Records from a data collection:

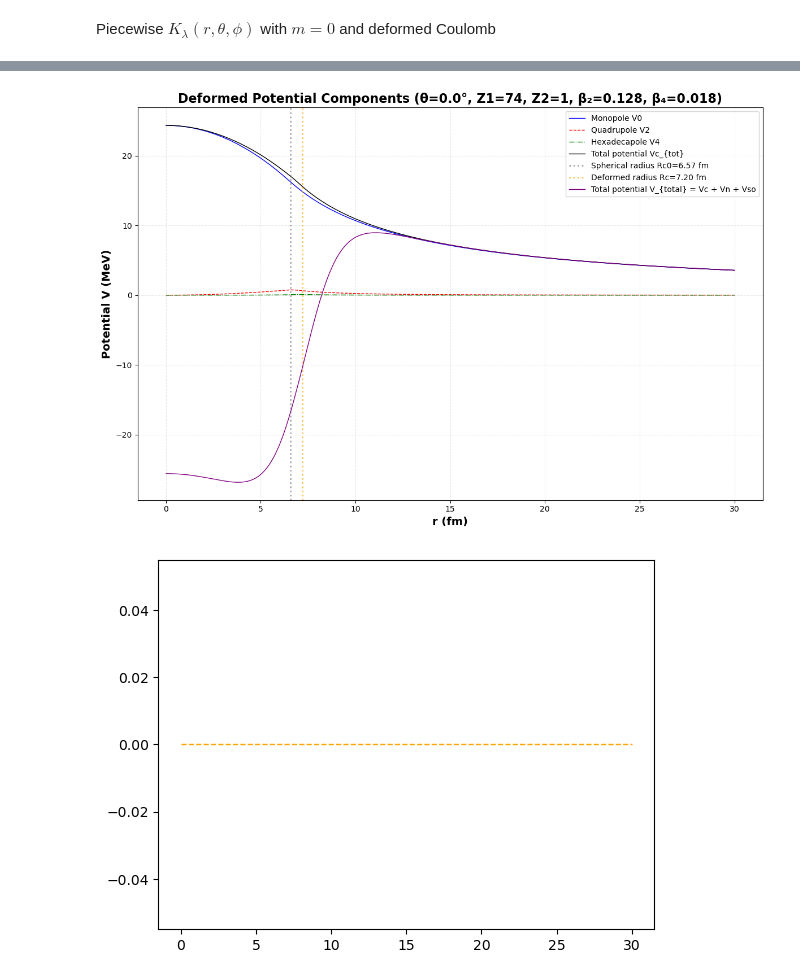
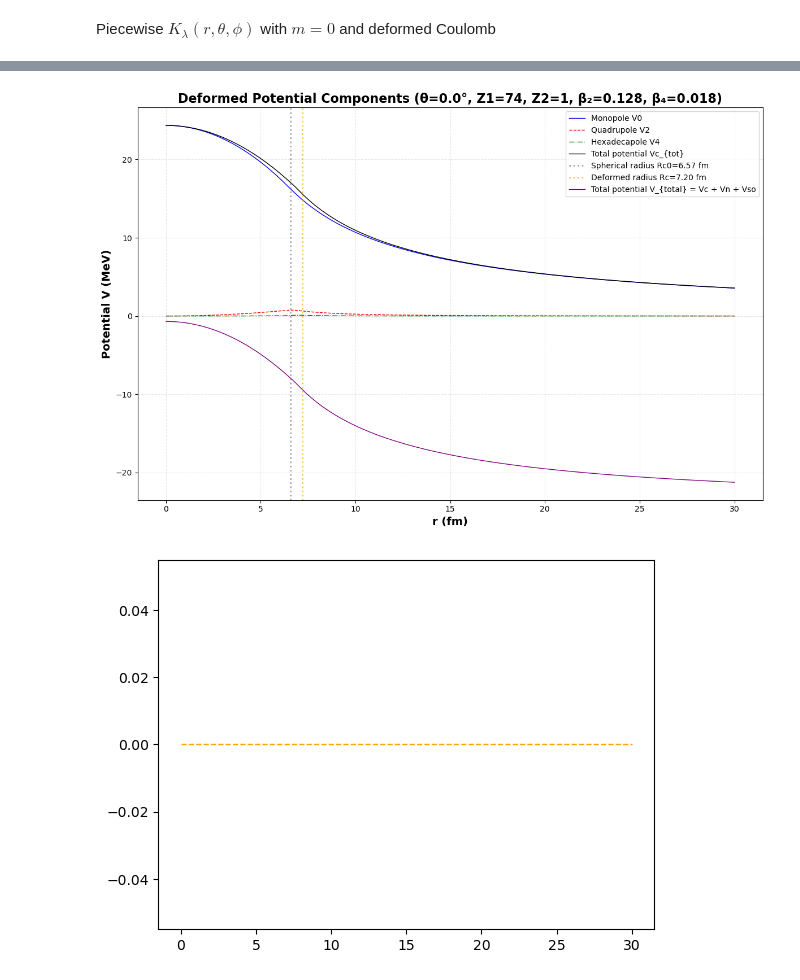
Before and after one commit to Duohereshui99/fit.test, a Jupyter notebook: ff/ff.ipynb, the cells around one changed output, grey strips where cells are left out. Drawn from its saved outputs; the diff is of its cells as text; code cells hidden in the pictures.

```diff
--- a/ff/ff.ipynb
+++ b/ff/ff.ipynb
@@ -26,8 +26,7 @@ Vso0=6.2 ; rso=1.01*(A1)**(1/3) ; aso=0.75 ; lambda_pi=np.sqrt(2)
 Nlm=lambda l,m: np.sqrt((2*l+1)/(4*np.pi)*factorial(l-m)/factorial(l+m))
 #derivative of Ylm on theta, theta exists on the denominator, so use epsilon to avoid division by zero
 def dYlm(l,m,theta,phi):
-    epsilon=1e-20
-    return (1/(2*l+1)/(np.sin(theta)+epsilon))*(l*(l-m+1)*Nlm(l,m)/Nlm(l+1,m)*sph_harm(m,l+1,phi,theta)-(l+1)*(l+m)*Nlm(l,m)/Nlm(l-1,m)*sph_harm(m,l-1,phi,theta))
+    return (1/(2*l+1)/(np.sin(theta)))*(l*(l-m+1)*Nlm(l,m)/Nlm(l+1,m)*sph_harm(m,l+1,phi,theta)-(l+1)*(l+m)*Nlm(l,m)/Nlm(l-1,m)*sph_harm(m,l-1,phi,theta))
 
 #deformed potential,with deformed paras beta, polarization params beta_tilde
 def Vn(V0,r0,a0,beta2,beta4,beta2_tilde,beta4_tilde,r,theta):
@@ -122,7 +121,7 @@ beta4tilde = 0.2  # hexadecapole deformation parameter
 z1, z2 = 74, 1
 A1 = 160
 Rc0 = 1.21 * A1**(1/3)          # ≈5.95 fm
-theta_0 = 0                # theta angle (along major axis)
+theta_0 = 1e-10                # theta angle (along major axis)
 r = np.linspace(0.01, 30.0, 1000) # avoid too small r
 
 # Deformation parameters - can be modified as needed
@@ -170,7 +169,6 @@ plt.ylabel('Potential V (MeV)', fontsize=14, fontweight='bold')
 plt.title(f'Deformed Potential Components (θ={theta_0/np.pi*180:.1f}°, Z1={z1}, Z2={z2}, β₂={beta2}, β₄={beta4})',
           fontsize=16, fontweight='bold')
 # ================== 在你原来的绘图代码最后加上这几行 ==================
-
 # 计算总势能（库仑 + 核势 + 自旋-轨道势）
 V_total = Vc_tot + VVn + VVso
 
@@ -181,7 +179,6 @@ plt.plot(r, V_total, 'purple', linewidth=1, label='Total potential V_{total} = V
 plt.grid(True, alpha=0.3, linestyle='--')
 plt.legend(fontsize=10, loc='best')
 
-
 # Set axis ranges
 # plt.xlim(0,8)
 # plt.ylim(0,1)
@@ -195,4 +192,4 @@ plt.show()
-[figure, old version]
+[figure, new version]
 # %%
 plt.plot(r, VVso, label='Spin-orbit Vso', color='orange', linewidth=1, linestyle='--')
 plt.show()
```
Also changed, not shown: parts of 1 cell of this notebook.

YOUR ASSIGNMENT: Show, from the records above, every line that includes "axis".

WRITTEN SOLUTION:
-theta_0 = 0                # theta angle (along major axis)
+theta_0 = 1e-10                # theta angle (along major axis)
 # Set axis ranges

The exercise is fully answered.